* Aim of the exercise: Please copy each line of the data that includes the string "size".

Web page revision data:
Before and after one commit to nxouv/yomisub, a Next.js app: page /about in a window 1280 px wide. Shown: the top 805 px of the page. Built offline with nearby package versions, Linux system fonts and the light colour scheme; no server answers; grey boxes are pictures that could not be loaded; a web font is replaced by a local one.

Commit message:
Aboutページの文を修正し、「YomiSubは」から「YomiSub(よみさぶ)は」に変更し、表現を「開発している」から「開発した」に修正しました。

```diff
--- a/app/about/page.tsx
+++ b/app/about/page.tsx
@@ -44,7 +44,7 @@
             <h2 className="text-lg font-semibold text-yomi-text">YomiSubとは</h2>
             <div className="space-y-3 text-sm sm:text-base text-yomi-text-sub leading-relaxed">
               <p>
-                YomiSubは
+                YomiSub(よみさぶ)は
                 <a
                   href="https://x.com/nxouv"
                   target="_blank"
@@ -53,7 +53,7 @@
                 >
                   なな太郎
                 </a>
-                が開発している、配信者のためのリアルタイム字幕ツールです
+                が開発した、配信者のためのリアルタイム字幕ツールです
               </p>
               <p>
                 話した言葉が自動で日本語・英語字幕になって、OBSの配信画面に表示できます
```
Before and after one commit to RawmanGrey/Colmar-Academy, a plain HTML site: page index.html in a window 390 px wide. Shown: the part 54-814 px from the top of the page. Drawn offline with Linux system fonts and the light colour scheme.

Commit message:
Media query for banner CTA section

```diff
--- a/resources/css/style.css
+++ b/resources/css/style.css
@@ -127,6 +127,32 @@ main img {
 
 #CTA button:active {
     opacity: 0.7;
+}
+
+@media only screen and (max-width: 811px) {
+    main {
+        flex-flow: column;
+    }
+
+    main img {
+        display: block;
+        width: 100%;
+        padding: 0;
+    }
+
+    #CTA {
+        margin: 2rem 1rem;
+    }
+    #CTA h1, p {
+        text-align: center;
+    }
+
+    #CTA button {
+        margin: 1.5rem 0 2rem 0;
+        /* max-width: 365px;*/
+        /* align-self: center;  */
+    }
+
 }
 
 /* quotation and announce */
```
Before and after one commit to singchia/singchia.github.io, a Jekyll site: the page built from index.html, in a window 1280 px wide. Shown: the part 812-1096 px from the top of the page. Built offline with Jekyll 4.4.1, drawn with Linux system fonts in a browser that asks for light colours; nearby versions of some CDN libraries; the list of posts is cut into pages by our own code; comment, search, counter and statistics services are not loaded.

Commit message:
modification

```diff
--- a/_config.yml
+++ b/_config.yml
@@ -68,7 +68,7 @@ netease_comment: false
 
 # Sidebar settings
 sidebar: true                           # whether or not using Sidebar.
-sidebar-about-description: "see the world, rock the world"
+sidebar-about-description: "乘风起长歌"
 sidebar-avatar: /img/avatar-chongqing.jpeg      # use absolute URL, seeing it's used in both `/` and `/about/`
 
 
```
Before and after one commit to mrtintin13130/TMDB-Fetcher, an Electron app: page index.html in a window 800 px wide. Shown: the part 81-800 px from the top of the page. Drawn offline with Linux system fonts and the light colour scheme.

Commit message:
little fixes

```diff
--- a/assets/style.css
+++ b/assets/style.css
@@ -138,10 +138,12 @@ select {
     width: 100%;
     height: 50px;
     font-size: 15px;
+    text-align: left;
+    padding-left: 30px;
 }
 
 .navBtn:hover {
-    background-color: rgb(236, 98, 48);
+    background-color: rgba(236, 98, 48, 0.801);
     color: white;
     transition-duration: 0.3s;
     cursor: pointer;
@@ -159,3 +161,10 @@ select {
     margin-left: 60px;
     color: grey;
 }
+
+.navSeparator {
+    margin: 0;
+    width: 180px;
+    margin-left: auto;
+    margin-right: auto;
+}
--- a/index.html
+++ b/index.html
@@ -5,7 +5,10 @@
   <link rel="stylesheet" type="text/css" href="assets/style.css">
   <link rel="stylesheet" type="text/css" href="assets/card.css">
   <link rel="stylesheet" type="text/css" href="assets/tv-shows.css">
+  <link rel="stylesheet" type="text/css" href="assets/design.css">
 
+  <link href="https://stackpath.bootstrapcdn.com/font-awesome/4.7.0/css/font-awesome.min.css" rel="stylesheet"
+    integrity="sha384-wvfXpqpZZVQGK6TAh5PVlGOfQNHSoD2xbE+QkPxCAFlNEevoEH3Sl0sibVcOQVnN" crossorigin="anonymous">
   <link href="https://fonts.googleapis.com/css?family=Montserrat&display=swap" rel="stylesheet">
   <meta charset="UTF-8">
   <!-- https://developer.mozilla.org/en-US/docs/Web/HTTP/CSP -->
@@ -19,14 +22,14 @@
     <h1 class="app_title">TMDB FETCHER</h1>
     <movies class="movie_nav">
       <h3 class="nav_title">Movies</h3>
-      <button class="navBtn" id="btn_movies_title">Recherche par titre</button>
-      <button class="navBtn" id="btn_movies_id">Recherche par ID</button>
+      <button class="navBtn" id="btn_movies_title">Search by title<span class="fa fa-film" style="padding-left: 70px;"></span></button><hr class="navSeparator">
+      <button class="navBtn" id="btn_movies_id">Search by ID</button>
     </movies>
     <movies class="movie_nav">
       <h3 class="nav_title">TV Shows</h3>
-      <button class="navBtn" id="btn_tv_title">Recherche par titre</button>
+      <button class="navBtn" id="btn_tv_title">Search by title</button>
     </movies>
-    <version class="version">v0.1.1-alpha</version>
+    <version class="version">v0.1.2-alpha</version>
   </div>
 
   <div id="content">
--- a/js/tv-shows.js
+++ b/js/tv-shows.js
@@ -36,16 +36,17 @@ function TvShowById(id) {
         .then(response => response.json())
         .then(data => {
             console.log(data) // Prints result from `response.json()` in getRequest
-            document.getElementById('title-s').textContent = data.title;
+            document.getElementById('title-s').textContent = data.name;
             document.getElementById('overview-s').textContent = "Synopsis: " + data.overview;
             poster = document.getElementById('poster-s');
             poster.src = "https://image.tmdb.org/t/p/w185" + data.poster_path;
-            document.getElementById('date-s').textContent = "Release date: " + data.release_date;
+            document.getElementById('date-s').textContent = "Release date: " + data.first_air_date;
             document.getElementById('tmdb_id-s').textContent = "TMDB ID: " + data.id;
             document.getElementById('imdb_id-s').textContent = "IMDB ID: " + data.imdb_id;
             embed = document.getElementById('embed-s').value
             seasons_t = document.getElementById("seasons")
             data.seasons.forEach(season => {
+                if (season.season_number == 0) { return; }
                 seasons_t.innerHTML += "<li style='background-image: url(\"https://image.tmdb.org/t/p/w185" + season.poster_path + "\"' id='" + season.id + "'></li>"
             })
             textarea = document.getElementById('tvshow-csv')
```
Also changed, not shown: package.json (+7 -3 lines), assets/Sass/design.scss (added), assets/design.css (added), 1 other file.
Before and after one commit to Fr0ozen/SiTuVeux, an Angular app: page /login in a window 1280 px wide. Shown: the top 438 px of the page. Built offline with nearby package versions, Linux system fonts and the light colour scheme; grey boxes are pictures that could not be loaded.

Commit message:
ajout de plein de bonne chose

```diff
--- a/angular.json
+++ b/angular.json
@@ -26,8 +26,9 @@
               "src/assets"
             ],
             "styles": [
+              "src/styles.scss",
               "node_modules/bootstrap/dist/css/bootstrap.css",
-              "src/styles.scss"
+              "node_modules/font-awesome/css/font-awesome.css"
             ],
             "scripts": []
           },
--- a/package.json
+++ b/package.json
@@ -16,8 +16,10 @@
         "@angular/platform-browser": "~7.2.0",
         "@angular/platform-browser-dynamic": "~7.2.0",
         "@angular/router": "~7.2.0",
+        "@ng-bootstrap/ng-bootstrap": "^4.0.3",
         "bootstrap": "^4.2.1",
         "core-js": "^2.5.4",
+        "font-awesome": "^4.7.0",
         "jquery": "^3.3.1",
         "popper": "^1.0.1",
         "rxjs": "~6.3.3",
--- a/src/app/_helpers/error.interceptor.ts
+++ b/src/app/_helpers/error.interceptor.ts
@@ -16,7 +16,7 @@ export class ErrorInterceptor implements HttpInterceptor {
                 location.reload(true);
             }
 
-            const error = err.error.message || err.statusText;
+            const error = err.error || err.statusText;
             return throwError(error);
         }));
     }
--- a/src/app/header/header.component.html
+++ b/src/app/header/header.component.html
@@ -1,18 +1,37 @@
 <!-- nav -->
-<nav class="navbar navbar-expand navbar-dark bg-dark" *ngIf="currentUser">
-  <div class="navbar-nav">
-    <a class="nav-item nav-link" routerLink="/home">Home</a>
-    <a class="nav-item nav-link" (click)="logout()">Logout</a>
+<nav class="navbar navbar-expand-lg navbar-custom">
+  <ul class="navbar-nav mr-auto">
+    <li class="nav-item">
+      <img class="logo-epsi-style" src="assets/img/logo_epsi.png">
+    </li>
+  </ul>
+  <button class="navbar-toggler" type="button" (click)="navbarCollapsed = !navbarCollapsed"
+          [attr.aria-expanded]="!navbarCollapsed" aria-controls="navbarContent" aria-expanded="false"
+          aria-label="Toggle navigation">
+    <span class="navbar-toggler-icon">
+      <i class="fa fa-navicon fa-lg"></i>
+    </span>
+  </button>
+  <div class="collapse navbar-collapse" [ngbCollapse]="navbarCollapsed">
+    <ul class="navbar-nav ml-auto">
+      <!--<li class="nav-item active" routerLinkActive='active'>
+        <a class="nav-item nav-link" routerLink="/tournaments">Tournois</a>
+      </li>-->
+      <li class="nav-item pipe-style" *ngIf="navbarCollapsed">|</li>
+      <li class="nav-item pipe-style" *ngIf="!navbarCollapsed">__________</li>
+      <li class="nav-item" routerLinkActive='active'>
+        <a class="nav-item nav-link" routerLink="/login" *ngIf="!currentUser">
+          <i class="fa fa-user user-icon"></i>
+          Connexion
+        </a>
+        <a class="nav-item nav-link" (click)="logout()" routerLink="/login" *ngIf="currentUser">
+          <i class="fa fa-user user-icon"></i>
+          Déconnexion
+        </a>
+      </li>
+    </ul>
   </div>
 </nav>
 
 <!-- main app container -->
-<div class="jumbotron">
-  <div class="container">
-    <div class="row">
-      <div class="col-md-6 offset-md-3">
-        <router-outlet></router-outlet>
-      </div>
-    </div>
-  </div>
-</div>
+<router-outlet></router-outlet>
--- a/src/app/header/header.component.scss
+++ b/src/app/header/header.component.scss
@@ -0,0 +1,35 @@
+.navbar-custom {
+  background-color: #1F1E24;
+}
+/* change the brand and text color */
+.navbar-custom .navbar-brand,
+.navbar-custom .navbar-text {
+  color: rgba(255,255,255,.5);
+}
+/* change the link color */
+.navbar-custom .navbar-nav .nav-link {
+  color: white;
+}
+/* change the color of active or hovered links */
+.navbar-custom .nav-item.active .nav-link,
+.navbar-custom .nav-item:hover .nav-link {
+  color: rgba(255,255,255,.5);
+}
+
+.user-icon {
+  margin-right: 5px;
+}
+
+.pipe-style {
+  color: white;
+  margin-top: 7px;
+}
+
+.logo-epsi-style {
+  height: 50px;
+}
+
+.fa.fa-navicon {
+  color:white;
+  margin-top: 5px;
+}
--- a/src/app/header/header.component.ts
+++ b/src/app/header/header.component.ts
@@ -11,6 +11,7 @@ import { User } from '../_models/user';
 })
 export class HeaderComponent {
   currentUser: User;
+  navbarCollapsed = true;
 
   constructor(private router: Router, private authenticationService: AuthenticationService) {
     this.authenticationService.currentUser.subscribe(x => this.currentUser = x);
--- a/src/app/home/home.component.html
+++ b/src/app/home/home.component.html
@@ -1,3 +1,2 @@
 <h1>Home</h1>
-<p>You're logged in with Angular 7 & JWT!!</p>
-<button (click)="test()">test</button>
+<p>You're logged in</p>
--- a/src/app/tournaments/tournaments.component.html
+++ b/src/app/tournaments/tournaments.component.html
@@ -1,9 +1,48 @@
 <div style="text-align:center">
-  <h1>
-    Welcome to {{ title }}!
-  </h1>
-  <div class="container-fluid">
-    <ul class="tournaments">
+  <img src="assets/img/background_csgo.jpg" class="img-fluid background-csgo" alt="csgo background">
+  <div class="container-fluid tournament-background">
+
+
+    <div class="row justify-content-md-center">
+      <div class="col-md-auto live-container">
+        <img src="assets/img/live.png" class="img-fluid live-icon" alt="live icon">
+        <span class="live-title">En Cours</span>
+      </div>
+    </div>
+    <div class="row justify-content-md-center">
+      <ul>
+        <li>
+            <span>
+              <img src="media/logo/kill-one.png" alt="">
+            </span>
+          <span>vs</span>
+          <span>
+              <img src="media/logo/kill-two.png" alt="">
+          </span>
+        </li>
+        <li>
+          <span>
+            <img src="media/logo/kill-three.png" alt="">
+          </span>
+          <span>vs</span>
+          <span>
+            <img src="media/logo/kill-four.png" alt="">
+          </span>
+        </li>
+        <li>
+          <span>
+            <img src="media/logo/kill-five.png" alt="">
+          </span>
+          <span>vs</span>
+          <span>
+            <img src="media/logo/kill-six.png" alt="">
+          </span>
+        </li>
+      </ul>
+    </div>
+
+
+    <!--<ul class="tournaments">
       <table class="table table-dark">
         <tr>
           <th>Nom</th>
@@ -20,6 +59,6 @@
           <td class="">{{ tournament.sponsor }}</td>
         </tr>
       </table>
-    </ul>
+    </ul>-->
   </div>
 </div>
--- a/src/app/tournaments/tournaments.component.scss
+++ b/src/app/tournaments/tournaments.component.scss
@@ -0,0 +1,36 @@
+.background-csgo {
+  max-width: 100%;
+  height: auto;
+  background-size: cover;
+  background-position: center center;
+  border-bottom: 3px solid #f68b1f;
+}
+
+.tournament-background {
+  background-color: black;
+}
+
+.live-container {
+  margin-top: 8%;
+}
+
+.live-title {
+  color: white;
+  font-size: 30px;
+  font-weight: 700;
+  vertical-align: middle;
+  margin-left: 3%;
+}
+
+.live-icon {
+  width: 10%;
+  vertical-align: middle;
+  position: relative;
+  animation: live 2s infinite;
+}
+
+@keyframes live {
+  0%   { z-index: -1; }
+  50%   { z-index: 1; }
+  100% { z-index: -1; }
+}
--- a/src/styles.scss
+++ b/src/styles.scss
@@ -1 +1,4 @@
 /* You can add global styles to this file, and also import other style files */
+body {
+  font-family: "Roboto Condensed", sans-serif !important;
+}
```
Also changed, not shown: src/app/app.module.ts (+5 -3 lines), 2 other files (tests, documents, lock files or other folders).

* Exercise solution:
     font-size: 15px;
+  background-size: cover;
+  font-size: 30px;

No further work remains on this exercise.